The new artificial turf requires little attention, and is durable enough to be in constant use without damage. Twenty-four hours a day even, suggests John Donald, head of sport and recreation at UCT.

With some 35 soccer teams jumping and sliding and running across the turf, the field gets a thorough working over each year. "The field just gets kicked to pieces," says Donald.

The R5.5 million comes from the Notes Levy Fund, which is made up of money that accumulated over the years before the move to course-based fees.

"In the past, students paid a levy to cover the costs of the notes they would be given by a lecturer, such as course materials and lab notes, in the various courses," explains deputy vice-chancellor Professor Thandabantu Nhlapo. "With the move to an all-inclusive, course-based fee, there is no longer a need to pay notes levies, but by this time quite a significant amount had accumulated in the fund.

"Council decided that these monies could, by application, be released only for projects that would strictly benefit students as a whole."

As well as the main field, a new five-a-side field will be built where the old reservoir currently is, and a new underground water tank is being built above the field. The embankments, seating and fencing will also be overhauled.

Imported from Belgium, the artificial turf will be installed by accredited BEE company Artificial Grass Africa (AGA), who will be assisted by FIFA officials.

"This FIFA-accredited field will allow for a sixfold increase in playing hours, eliminate all natural grass maintenance, resting and repair, and of course it will not require the three million litres of water a decent grass soccer field needs every summer," says Pierre de Groote, CEO of AGA.

"It will be of a standard suitable for international teams to play on."

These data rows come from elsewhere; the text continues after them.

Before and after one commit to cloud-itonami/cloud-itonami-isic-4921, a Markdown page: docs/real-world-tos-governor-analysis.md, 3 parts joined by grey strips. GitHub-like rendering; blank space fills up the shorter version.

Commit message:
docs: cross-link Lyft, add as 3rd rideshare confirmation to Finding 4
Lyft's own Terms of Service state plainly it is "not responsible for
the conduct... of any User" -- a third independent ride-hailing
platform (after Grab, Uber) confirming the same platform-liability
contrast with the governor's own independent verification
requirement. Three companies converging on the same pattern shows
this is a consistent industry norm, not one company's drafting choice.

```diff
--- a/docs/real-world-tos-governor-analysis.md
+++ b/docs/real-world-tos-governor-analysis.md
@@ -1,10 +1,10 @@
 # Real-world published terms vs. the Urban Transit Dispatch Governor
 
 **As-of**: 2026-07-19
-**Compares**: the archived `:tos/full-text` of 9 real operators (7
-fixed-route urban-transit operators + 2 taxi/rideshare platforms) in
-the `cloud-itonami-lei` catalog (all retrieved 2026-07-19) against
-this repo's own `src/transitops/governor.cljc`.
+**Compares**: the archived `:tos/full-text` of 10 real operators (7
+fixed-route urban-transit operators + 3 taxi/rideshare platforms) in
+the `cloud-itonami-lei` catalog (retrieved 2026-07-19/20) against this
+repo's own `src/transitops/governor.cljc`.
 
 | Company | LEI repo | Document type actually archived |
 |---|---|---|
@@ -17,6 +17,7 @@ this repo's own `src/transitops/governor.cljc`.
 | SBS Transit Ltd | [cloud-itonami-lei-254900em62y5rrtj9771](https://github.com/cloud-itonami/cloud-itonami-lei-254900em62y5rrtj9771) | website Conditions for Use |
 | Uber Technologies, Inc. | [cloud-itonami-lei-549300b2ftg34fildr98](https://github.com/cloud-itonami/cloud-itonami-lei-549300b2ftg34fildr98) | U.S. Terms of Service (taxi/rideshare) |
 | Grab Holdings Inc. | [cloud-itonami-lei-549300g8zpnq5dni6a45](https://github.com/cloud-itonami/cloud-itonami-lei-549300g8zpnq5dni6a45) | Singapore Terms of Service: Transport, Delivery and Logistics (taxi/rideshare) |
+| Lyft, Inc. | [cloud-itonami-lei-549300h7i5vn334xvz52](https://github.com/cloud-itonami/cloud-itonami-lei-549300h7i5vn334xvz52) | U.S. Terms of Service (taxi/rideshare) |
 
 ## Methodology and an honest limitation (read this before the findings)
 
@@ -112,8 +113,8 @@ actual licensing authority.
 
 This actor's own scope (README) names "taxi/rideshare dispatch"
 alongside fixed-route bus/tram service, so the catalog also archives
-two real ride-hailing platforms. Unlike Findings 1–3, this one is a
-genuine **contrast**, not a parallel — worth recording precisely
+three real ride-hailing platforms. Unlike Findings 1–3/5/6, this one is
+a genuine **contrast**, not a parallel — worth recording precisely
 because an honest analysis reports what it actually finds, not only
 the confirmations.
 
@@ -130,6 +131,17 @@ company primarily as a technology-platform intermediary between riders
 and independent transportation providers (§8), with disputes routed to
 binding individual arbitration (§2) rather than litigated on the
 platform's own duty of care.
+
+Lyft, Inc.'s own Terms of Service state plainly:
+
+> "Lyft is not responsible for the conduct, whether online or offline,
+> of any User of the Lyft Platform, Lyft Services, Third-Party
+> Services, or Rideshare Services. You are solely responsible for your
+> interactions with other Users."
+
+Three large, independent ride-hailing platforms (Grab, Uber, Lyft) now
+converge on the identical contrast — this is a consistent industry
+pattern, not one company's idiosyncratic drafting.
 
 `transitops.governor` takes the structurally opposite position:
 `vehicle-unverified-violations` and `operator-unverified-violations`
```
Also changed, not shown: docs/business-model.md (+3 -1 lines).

Creative Commons License This work is licensed under a Creative Commons Attribution-NoDerivatives 4.0 International License.

Please view the republishing articles page for more information.